Web interface edit records
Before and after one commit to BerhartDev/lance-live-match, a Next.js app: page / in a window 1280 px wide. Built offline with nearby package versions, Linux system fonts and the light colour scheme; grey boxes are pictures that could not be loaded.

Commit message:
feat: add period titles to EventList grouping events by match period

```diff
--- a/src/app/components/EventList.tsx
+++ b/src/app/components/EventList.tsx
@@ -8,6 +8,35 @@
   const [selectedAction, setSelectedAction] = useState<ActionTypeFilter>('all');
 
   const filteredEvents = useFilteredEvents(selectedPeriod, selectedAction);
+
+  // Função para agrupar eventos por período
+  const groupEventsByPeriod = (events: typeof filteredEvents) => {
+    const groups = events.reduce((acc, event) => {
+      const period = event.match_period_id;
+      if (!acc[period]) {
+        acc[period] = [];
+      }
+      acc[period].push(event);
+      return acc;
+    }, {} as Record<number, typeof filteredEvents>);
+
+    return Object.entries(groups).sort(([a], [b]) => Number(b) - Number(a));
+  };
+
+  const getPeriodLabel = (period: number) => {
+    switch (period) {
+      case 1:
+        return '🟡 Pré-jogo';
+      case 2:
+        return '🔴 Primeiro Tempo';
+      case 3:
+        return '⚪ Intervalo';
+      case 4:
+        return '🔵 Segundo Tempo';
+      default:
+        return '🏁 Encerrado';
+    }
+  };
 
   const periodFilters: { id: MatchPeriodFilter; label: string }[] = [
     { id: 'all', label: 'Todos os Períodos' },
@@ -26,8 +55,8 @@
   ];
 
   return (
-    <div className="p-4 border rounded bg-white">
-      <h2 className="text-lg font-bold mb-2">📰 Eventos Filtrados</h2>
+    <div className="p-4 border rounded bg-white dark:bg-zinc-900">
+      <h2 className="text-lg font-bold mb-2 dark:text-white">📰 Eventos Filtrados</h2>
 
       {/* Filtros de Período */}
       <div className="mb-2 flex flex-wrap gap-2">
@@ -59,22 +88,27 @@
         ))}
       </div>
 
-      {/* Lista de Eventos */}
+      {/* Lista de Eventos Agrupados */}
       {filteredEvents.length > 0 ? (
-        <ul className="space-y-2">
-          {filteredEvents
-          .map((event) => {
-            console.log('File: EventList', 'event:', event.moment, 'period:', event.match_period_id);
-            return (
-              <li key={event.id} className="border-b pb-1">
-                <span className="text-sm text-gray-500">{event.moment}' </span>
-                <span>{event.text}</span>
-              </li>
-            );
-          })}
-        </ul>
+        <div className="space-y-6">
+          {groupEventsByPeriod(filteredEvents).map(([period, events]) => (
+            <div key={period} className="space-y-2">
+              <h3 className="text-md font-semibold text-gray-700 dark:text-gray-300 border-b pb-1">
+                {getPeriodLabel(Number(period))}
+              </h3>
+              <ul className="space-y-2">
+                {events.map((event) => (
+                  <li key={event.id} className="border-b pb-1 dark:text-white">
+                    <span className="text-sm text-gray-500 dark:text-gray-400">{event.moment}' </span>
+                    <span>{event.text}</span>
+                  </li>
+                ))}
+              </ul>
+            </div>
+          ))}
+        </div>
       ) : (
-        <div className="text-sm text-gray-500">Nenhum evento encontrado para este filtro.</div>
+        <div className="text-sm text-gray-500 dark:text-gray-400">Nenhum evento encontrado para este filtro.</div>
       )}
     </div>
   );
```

Exercise
The reply must repeat all of the records precisely.

Response to the task
Before and after one commit to BerhartDev/lance-live-match, a Next.js app: page / in a window 1280 px wide. Built offline with nearby package versions, Linux system fonts and the light colour scheme; grey boxes are pictures that could not be loaded.

Commit message:
feat: add period titles to EventList grouping events by match period

```diff
--- a/src/app/components/EventList.tsx
+++ b/src/app/components/EventList.tsx
@@ -8,6 +8,35 @@
   const [selectedAction, setSelectedAction] = useState<ActionTypeFilter>('all');
 
   const filteredEvents = useFilteredEvents(selectedPeriod, selectedAction);
+
+  // Função para agrupar eventos por período
+  const groupEventsByPeriod = (events: typeof filteredEvents) => {
+    const groups = events.reduce((acc, event) => {
+      const period = event.match_period_id;
+      if (!acc[period]) {
+        acc[period] = [];
+      }
+      acc[period].push(event);
+      return acc;
+    }, {} as Record<number, typeof filteredEvents>);
+
+    return Object.entries(groups).sort(([a], [b]) => Number(b) - Number(a));
+  };
+
+  const getPeriodLabel = (period: number) => {
+    switch (period) {
+      case 1:
+        return '🟡 Pré-jogo';
+      case 2:
+        return '🔴 Primeiro Tempo';
+      case 3:
+        return '⚪ Intervalo';
+      case 4:
+        return '🔵 Segundo Tempo';
+      default:
+        return '🏁 Encerrado';
+    }
+  };
 
   const periodFilters: { id: MatchPeriodFilter; label: string }[] = [
     { id: 'all', label: 'Todos os Períodos' },
@@ -26,8 +55,8 @@
   ];
 
   return (
-    <div className="p-4 border rounded bg-white">
-      <h2 className="text-lg font-bold mb-2">📰 Eventos Filtrados</h2>
+    <div className="p-4 border rounded bg-white dark:bg-zinc-900">
+      <h2 className="text-lg font-bold mb-2 dark:text-white">📰 Eventos Filtrados</h2>
 
       {/* Filtros de Período */}
       <div className="mb-2 flex flex-wrap gap-2">
@@ -59,22 +88,27 @@
         ))}
       </div>
 
-      {/* Lista de Eventos */}
+      {/* Lista de Eventos Agrupados */}
       {filteredEvents.length > 0 ? (
-        <ul className="space-y-2">
-          {filteredEvents
-          .map((event) => {
-            console.log('File: EventList', 'event:', event.moment, 'period:', event.match_period_id);
-            return (
-              <li key={event.id} className="border-b pb-1">
-                <span className="text-sm text-gray-500">{event.moment}' </span>
-                <span>{event.text}</span>
-              </li>
-            );
-          })}
-        </ul>
+        <div className="space-y-6">
+          {groupEventsByPeriod(filteredEvents).map(([period, events]) => (
+            <div key={period} className="space-y-2">
+              <h3 className="text-md font-semibold text-gray-700 dark:text-gray-300 border-b pb-1">
+                {getPeriodLabel(Number(period))}
+              </h3>
+              <ul className="space-y-2">
+                {events.map((event) => (
+                  <li key={event.id} className="border-b pb-1 dark:text-white">
+                    <span className="text-sm text-gray-500 dark:text-gray-400">{event.moment}' </span>
+                    <span>{event.text}</span>
+                  </li>
+                ))}
+              </ul>
+            </div>
+          ))}
+        </div>
       ) : (
-        <div className="text-sm text-gray-500">Nenhum evento encontrado para este filtro.</div>
+        <div className="text-sm text-gray-500 dark:text-gray-400">Nenhum evento encontrado para este filtro.</div>
       )}
     </div>
   );
```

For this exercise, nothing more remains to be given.